LOS ANGELES (Reuters) - Firefighters were gaining ground on Friday against a wildfire burning in a Southern California mountain pass that has forced tens of thousands of residents to flee their homes and destroyed about 100 houses, officials said.

The Blue Cut fire, named for a narrow gorge near its origin in the Cajon Pass about 75 miles (120 km) northeast of Los Angeles, has blackened 37,000 acres (14,973 hectares) of drought-parched heavy brush and chaparral after breaking out on Tuesday.

The blaze has destroyed 96 single-family homes and 213 outbuildings, according to a preliminary assessment from teams in the field, fire information officer Lyn Sieliet said by telephone. Officials previously said dozens of structures were gutted, without providing exact figures.

Officials said firefighters were able to carve containment lines around 26 percent of the blaze as of Friday morning - up from 4 percent a day earlier - in dry, hot and windy weather conditions and treacherous terrain.

The intensely burning blaze, which has produced cyclone-like whirls of flame, continued to threaten some 34,500 homes and other structures in communities including the ski resort town of Wrightwood, fire officials said.

More than 80,000 residents were told to evacuate their homes on Tuesday.

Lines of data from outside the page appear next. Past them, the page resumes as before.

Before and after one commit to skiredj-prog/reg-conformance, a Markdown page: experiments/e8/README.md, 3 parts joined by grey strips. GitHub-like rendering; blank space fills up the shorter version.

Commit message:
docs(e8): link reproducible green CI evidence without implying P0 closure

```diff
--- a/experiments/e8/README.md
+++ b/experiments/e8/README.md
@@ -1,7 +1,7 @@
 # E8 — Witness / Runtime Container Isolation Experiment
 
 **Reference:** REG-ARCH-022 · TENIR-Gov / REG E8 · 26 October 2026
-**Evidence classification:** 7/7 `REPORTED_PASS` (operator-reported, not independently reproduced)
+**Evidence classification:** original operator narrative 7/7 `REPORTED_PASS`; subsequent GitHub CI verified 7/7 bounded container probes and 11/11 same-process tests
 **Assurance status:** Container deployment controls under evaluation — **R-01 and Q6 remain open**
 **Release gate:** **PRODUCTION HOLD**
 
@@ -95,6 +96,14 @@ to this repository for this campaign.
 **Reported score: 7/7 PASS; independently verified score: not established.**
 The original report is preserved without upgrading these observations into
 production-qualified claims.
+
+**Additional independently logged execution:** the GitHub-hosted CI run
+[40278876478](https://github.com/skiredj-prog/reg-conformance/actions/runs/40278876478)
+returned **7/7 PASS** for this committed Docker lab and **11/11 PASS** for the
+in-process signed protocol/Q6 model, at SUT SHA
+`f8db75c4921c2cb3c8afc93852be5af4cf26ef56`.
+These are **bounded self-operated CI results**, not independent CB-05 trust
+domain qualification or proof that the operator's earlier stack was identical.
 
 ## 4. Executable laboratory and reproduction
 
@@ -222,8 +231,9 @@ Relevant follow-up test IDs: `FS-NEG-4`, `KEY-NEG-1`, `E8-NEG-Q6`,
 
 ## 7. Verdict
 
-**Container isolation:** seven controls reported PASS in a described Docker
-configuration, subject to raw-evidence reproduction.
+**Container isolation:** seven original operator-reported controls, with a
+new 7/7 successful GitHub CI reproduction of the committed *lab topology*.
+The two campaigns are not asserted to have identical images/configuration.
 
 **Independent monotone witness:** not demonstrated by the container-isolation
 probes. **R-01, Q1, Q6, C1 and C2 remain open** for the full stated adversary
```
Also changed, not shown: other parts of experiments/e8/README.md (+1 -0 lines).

Since then, some people have been allowed to return home, Sieliet said, but she could not say how many.

While many residents opted to stay put, the San Bernardino County Sheriff's Office said deputies arrested three people suspected of attempting to loot from the abandoned homes of evacuees.

Transit authorities on Thursday reopened Interstate 15, the primary traffic route between greater Los Angeles and Las Vegas, Nevada, after it was closed for two days by the fast-moving blaze.

The Blue Cut fire is one of nearly 30 major blazes reported to have scorched some hundreds of square miles in eight Western states this week, in the midst of a wildfire season stoked by prolonged drought and unusually hot weather, according to the National Interagency Fire Center in Boise, Idaho.

(Additional reporting by Curtis Skinner in San Francisco; editing by Janet Lawrence and Cynthia Osterman)